[Web page edit records]
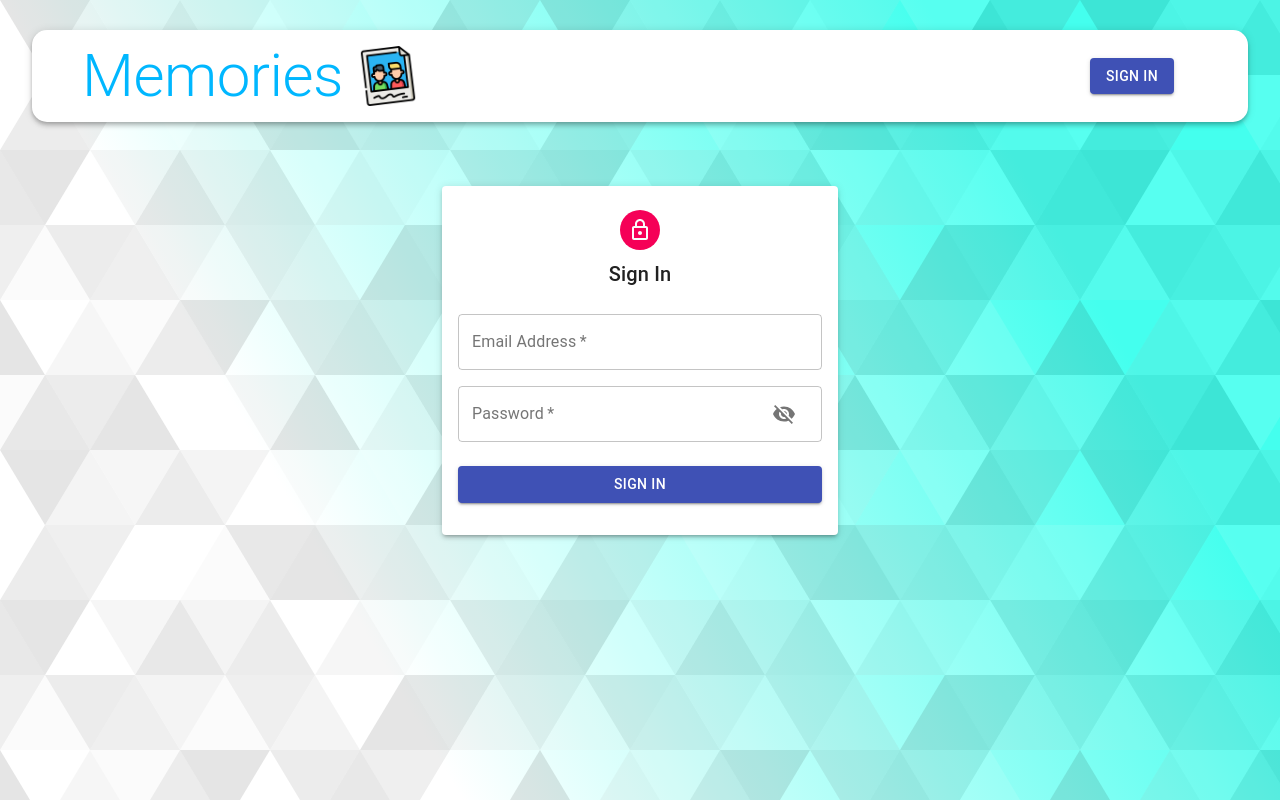
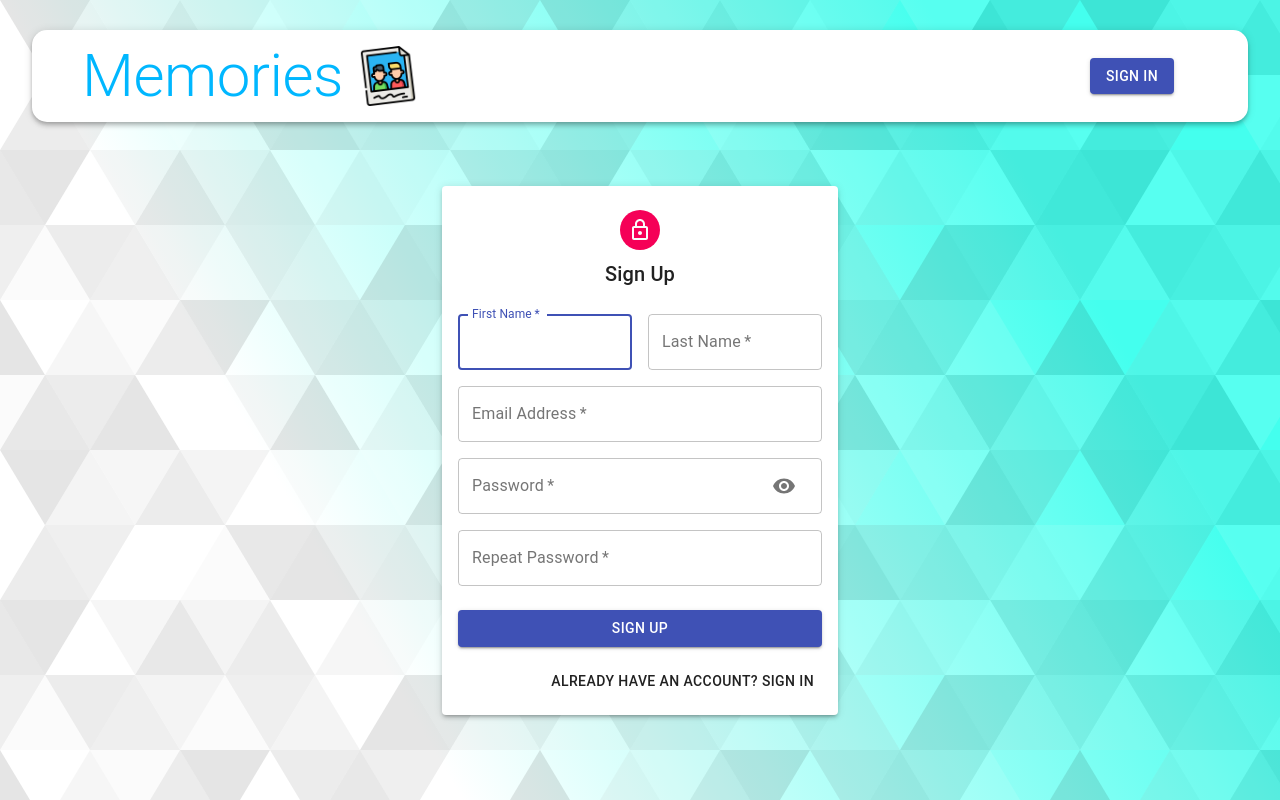
Before and after one commit to a-velasquez/memories, a React (Create React App) app in the folder client/: page /auth in a window 1280 px wide. Built offline with nearby package versions, Linux system fonts and the light colour scheme.

Commit message:
add initial state, switchmode(), handleShowPassword

```diff
--- a/client/src/components/Auth/Auth.js
+++ b/client/src/components/Auth/Auth.js
@@ -1,4 +1,4 @@
-import React from "react"
+import React, { useState } from "react"
 import Input from "./Input"
 import {
 	Avatar,
@@ -11,9 +11,27 @@ import {
 import useStyles from "./styles"
 import LockOutlinedIcon from "@material-ui/icons/LockOutlined"
 
+const initialState = {
+	firstName: "",
+	lastName: "",
+	email: "",
+	password: "",
+	confirmPassword: ""
+}
+
 const Auth = () => {
 	const classes = useStyles()
-	const isSignup = false
+	const [isSignup, setIsSignup] = useState(true)
+	const [form, setForm] = useState(initialState)
+	const [showPassword, setShowPassword] = useState(false)
+
+	const handleShowPassword = () => setShowPassword(!showPassword)
+
+	const switchMode = () => {
+		setForm(initialState)
+		setIsSignup((prevIsSignup) => !prevIsSignup)
+		setShowPassword(false)
+	}
 
 	const handleSubmit = () => {}
 
@@ -55,6 +73,8 @@ const Auth = () => {
 							name='password'
 							label='Password'
 							handleChange={handleChange}
+							type={showPassword ? "text" : "password"}
+							handleShowPassword={handleShowPassword}
 						/>
 						{isSignup && (
 							<Input
@@ -73,6 +93,15 @@ const Auth = () => {
 						className={classes.submit}>
 						{isSignup ? "Sign Up" : "Sign In"}
 					</Button>
+					<Grid container justify='flex-end'>
+						<Grid item>
+							<Button onClick={switchMode}>
+								{isSignup
+									? "Already have an account? Sign in"
+									: "Don't have an account? Sign Up"}
+							</Button>
+						</Grid>
+					</Grid>
 				</form>
 			</Paper>
 		</Container>
```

- **Problem**: Exactly as written, restate all of the data, leaving out the images.

- **Response to this exercise**:
Before and after one commit to a-velasquez/memories, a React (Create React App) app in the folder client/: page /auth in a window 1280 px wide. Built offline with nearby package versions, Linux system fonts and the light colour scheme.

Commit message:
add initial state, switchmode(), handleShowPassword

```diff
--- a/client/src/components/Auth/Auth.js
+++ b/client/src/components/Auth/Auth.js
@@ -1,4 +1,4 @@
-import React from "react"
+import React, { useState } from "react"
 import Input from "./Input"
 import {
 	Avatar,
@@ -11,9 +11,27 @@ import {
 import useStyles from "./styles"
 import LockOutlinedIcon from "@material-ui/icons/LockOutlined"
 
+const initialState = {
+	firstName: "",
+	lastName: "",
+	email: "",
+	password: "",
+	confirmPassword: ""
+}
+
 const Auth = () => {
 	const classes = useStyles()
-	const isSignup = false
+	const [isSignup, setIsSignup] = useState(true)
+	const [form, setForm] = useState(initialState)
+	const [showPassword, setShowPassword] = useState(false)
+
+	const handleShowPassword = () => setShowPassword(!showPassword)
+
+	const switchMode = () => {
+		setForm(initialState)
+		setIsSignup((prevIsSignup) => !prevIsSignup)
+		setShowPassword(false)
+	}
 
 	const handleSubmit = () => {}
 
@@ -55,6 +73,8 @@ const Auth = () => {
 							name='password'
 							label='Password'
 							handleChange={handleChange}
+							type={showPassword ? "text" : "password"}
+							handleShowPassword={handleShowPassword}
 						/>
 						{isSignup && (
 							<Input
@@ -73,6 +93,15 @@ const Auth = () => {
 						className={classes.submit}>
 						{isSignup ? "Sign Up" : "Sign In"}
 					</Button>
+					<Grid container justify='flex-end'>
+						<Grid item>
+							<Button onClick={switchMode}>
+								{isSignup
+									? "Already have an account? Sign in"
+									: "Don't have an account? Sign Up"}
+							</Button>
+						</Grid>
+					</Grid>
 				</form>
 			</Paper>
 		</Container>
```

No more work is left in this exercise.